California’s clean tech sector is the largest in the country, and according to a recent fact sheet on job creation and economic redistribution by the BlueGreen Alliance, it is poised to be a major factor in growing the state’s economy. The report, which gathered statistics from an array of sources, says that in spite of the economic recession with its loss of jobs and 11 percent unemployment, California could make tremendous gains through investing in its green sectors.
The clean tech economy expanded at a rate of 8.3 percent at the height of the recession, the report states, and added more than a half-million jobs from 2003 to 2010. This by far outpaced the rest of the California economy, which lost jobs during that time. In fact, in 2010, when California had a 7 percent job loss, it’s green manufacturing showed an increase of 1 percent. While they represent only 2 percent of overall jobs in California, over half of the 318,000 green jobs had an annual wage of over $46,000.

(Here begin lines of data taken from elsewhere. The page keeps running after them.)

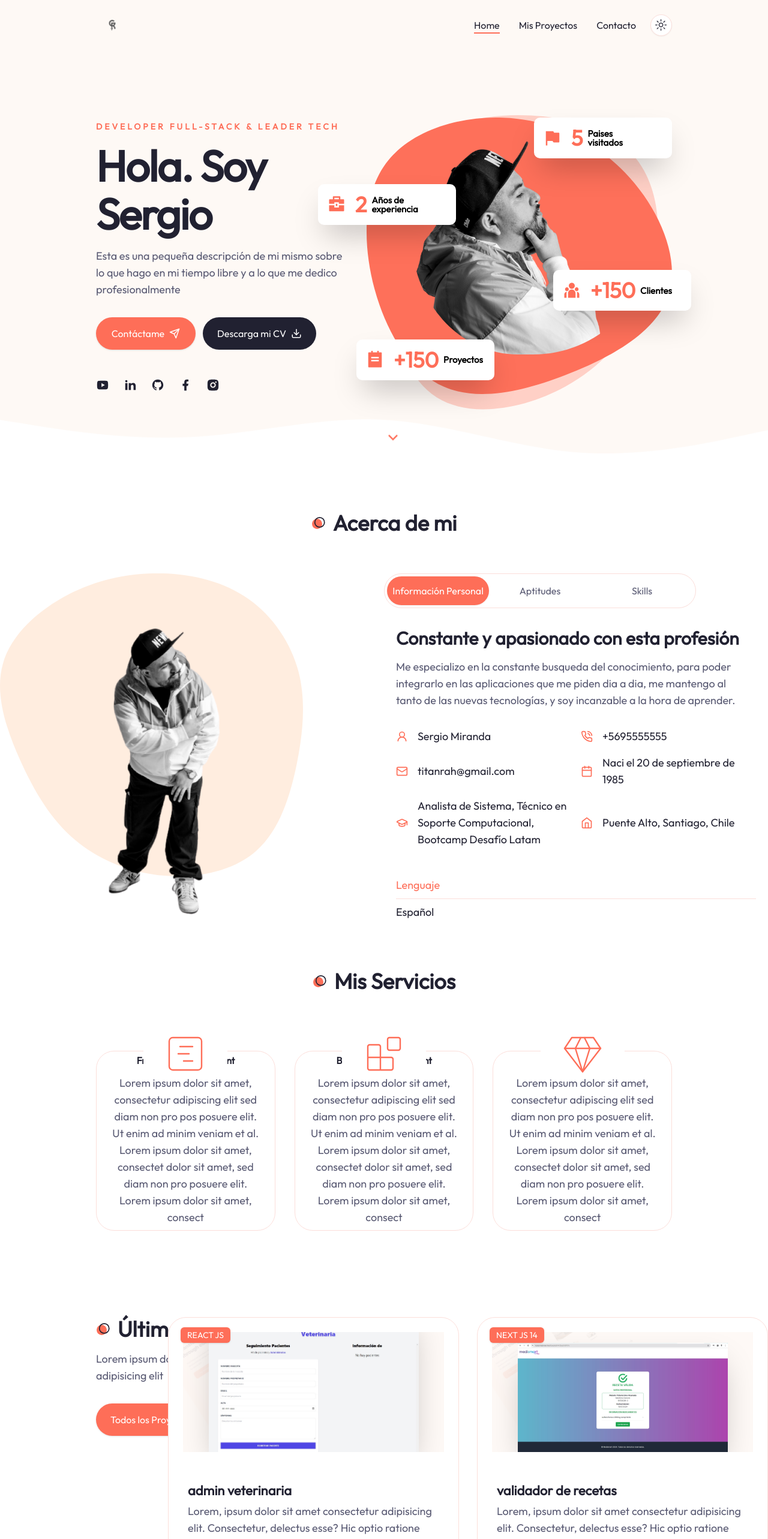
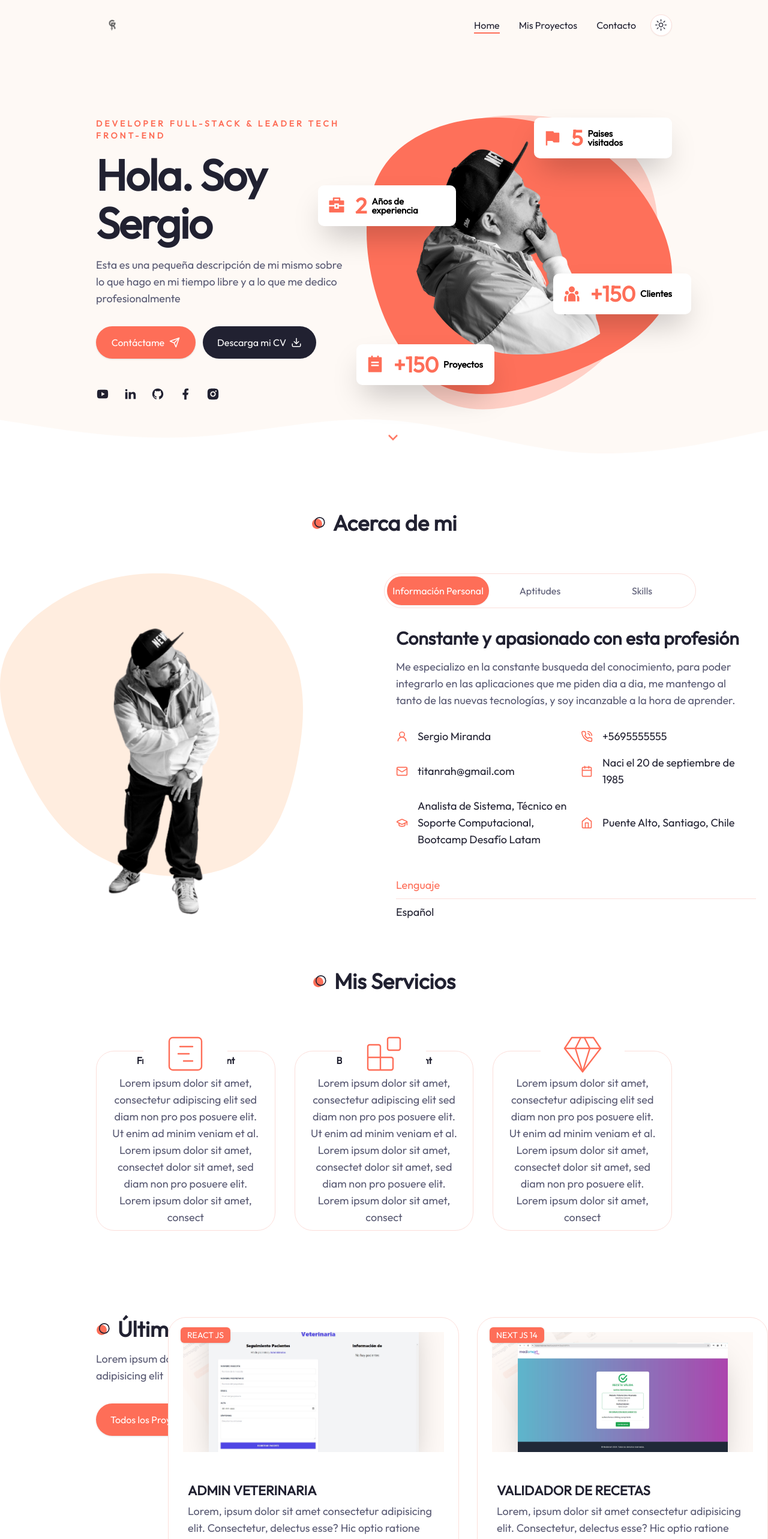
Before and after one commit to TITANRAH/portafolio, a Next.js app: page / in a window 1280 px wide. Shown: the top 2566 px of the page at 60% size. Built offline with nearby package versions, Linux system fonts and the light colour scheme.

Commit message:
ultimo cambio 3:00 hrs

```diff
--- a/src/components/Hero.tsx
+++ b/src/components/Hero.tsx
@@ -29,7 +29,7 @@ const Hero = () => {
                 <div className="flex max-w-[600px] flex-col  justify-center mx-auto xl:mx-0
                 text-center xl:text-left">
                   {/* trackin es el espacio entre letras */}
-                  <div className="text-sm uppercase font-semibold mb-4 text-primary tracking-[4px]">Developer Full-Stack & Leader Tech</div>
+                  <div className="text-sm uppercase font-semibold mb-4 text-primary tracking-[4px]">Developer Full-Stack & Leader Tech Front-end</div>
                   <h1 className="h1 mb-4">Hola. Soy Sergio </h1>
 
                   <p className="subtitle max-w-[490px] mx-auto xl:mx-0 ">  Esta es una pequeña descripción
--- a/src/components/ProjectCard.tsx
+++ b/src/components/ProjectCard.tsx
@@ -47,7 +47,7 @@ const ProjectCard = ({ proyect }: Props) => {
         <Badge className="uppercase text-sm font-medium mb-2 absolute top-4 left-5">
           {proyect.category}
         </Badge>
-        <h4 className="h4 mb-1">{proyect.name}</h4>
+        <h4 className="h4 mb-1 uppercase">{proyect.name}</h4>
         <p className="text-muted-foreground text-lg">{proyect.description}</p>
       </div>
     </Card>
```
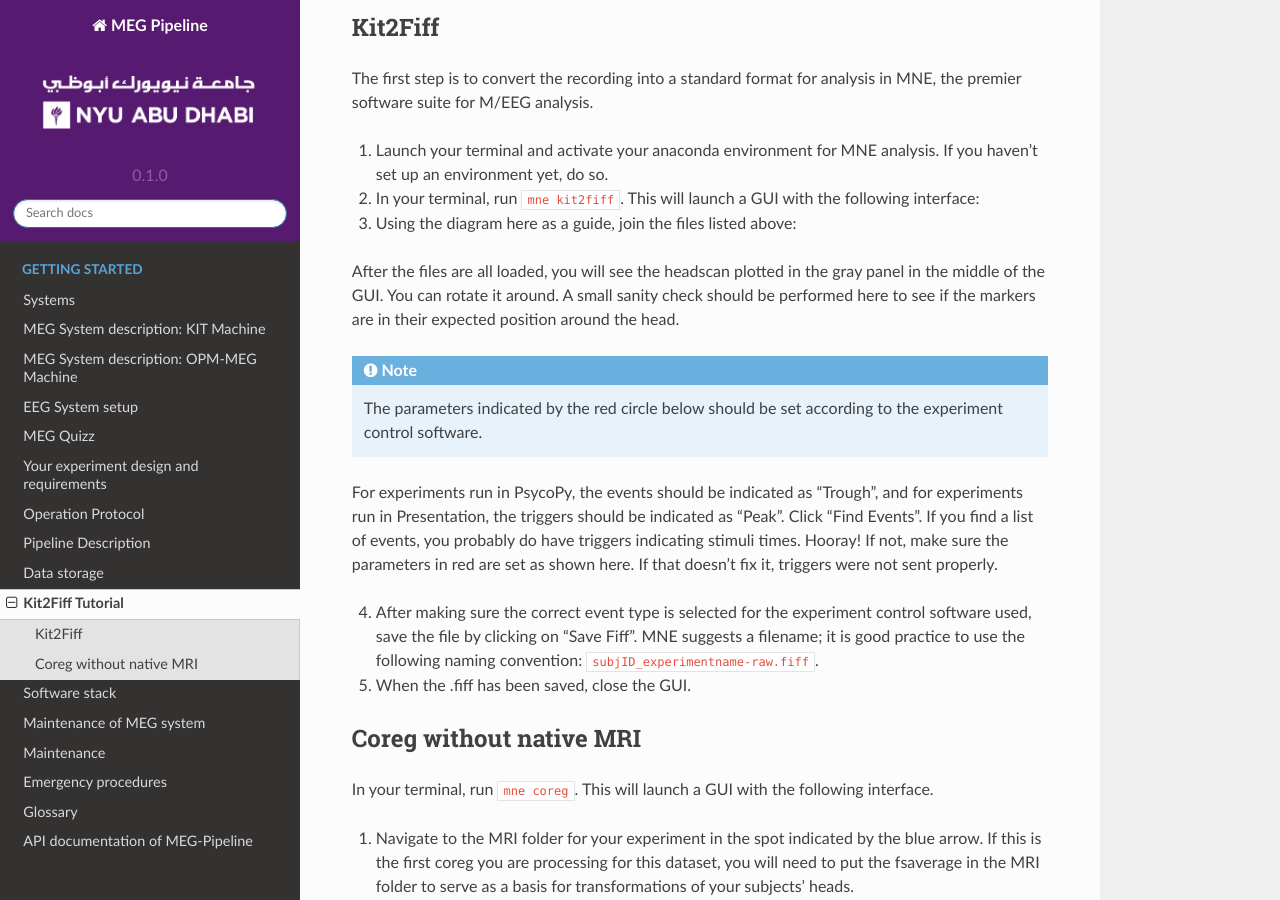
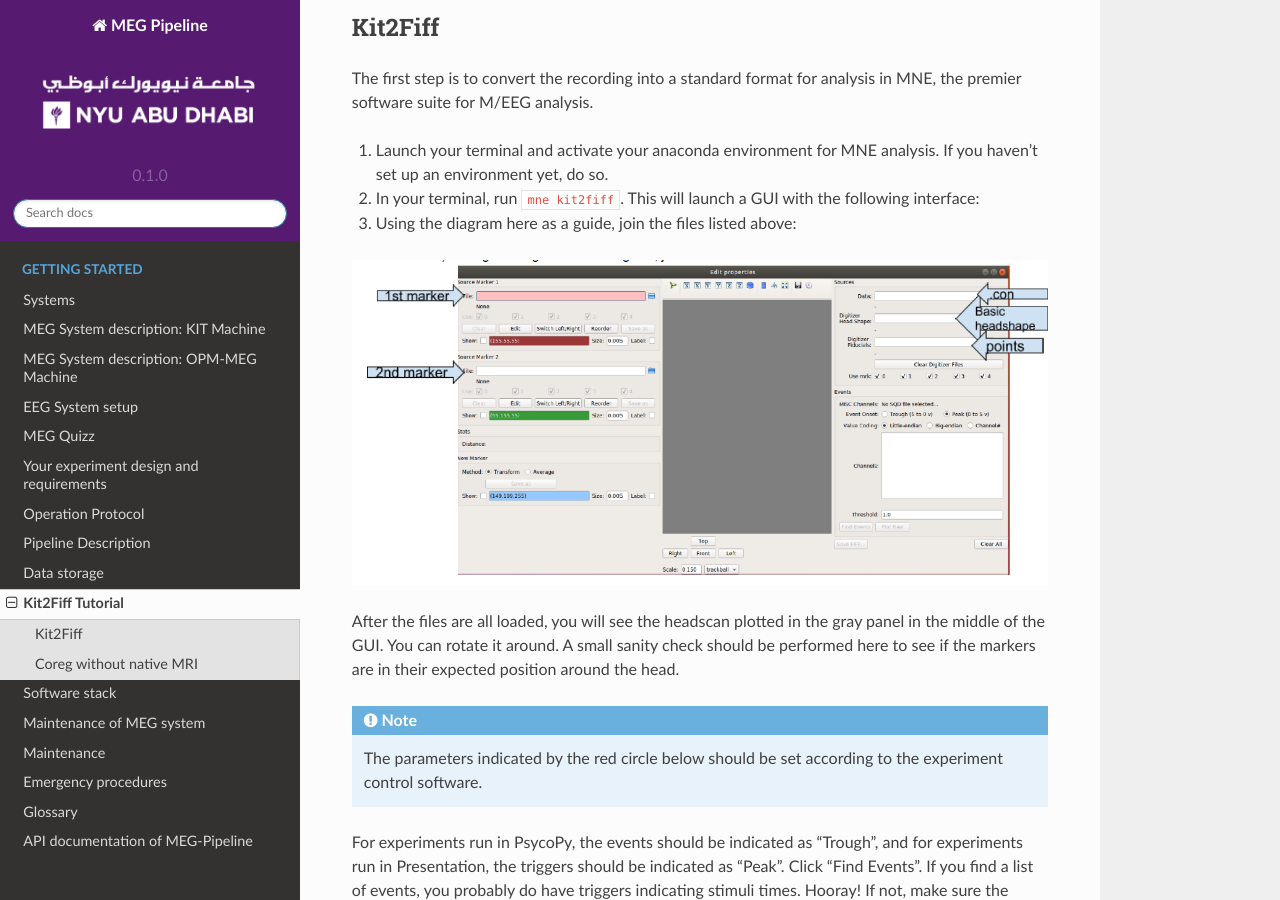
Before and after one commit to hzaatiti-NYU/meg-pipeline, a Sphinx documentation site: the page built from docs/source/pipeline/kit2fif.rst, in a window 1280 px wide and 900 px high, scrolled down 341 px. Built offline with Sphinx 7.4.7 and the Read the Docs theme 2.0.0, drawn with Linux system fonts in a browser that asks for light colours.

Commit message:
Fix structure

```diff
--- a/docs/source/pipeline/kit2fif.rst
+++ b/docs/source/pipeline/kit2fif.rst
@@ -19,6 +19,11 @@ The first step is to convert the recording into a standard format for analysis i
 2. In your terminal, run ``mne kit2fiff``. This will launch a GUI with the following interface:
 
 3. Using the diagram here as a guide, join the files listed above:
+
+
+.. image:: ../graphic/kit2fif1.png
+  :alt: AI generated MEG-system image
+
 
 After the files are all loaded, you will see the headscan plotted in the gray panel in the middle of the GUI. You can rotate it around. A small sanity check should be performed here to see if the markers are in their expected position around the head.
 
```
Also changed, not shown: docs/source/graphic/kit2fif1.png (added), docs/source/graphic/kit2fif2.png (added), docs/source/graphic/kit2fif3.png (added), docs/source/graphic/kit2fif4.png (added), docs/source/graphic/kit2fif5.png (added).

The report also notes that California’s public policies support its green economy with financial incentives, renewable portfolio standards, energy efficiency resource standards and regional cap-and-trade programs.
According to the BlueGreen Alliance’s executive director David Foster [see accompanying interview], “We focus very much on trying to advocate for public policies that reflect the need for us to create jobs by taking on these big environmental problems…The landmark role that California has played in passing high environmental standards provides the necessary framework for the creation of these green economies. Far from regulations being a detriment to the economy, I see them as very fundamental foundations for making it work.”
The Alliance highilghts California’s Renewable Portfolio Standard of 33 percent by 2020 as a vehicle that could generate over 50,000 new green collar jobs, and investments in public transportation will create 64,000 green jobs.
Money saved by consumers and business owners through energy efficiency measures have not only redirected $56 billion from paying for energy to purchasing other goods and services. These savings have also created some 1.5 million jobs with a payroll of $45 billion.
Among the fastest growing sectors in clean tech in California are the smart grid, renewable energy, fuel cells, solar thermal and wind industries. A shining example of job creation resulting from sustainable programs are the more than 115,000 green jobs created by the collecting and processing of recyclable materials. If the nation achieved a 75 percent recycling rate, there would be 1.5 million jobs created by 2030.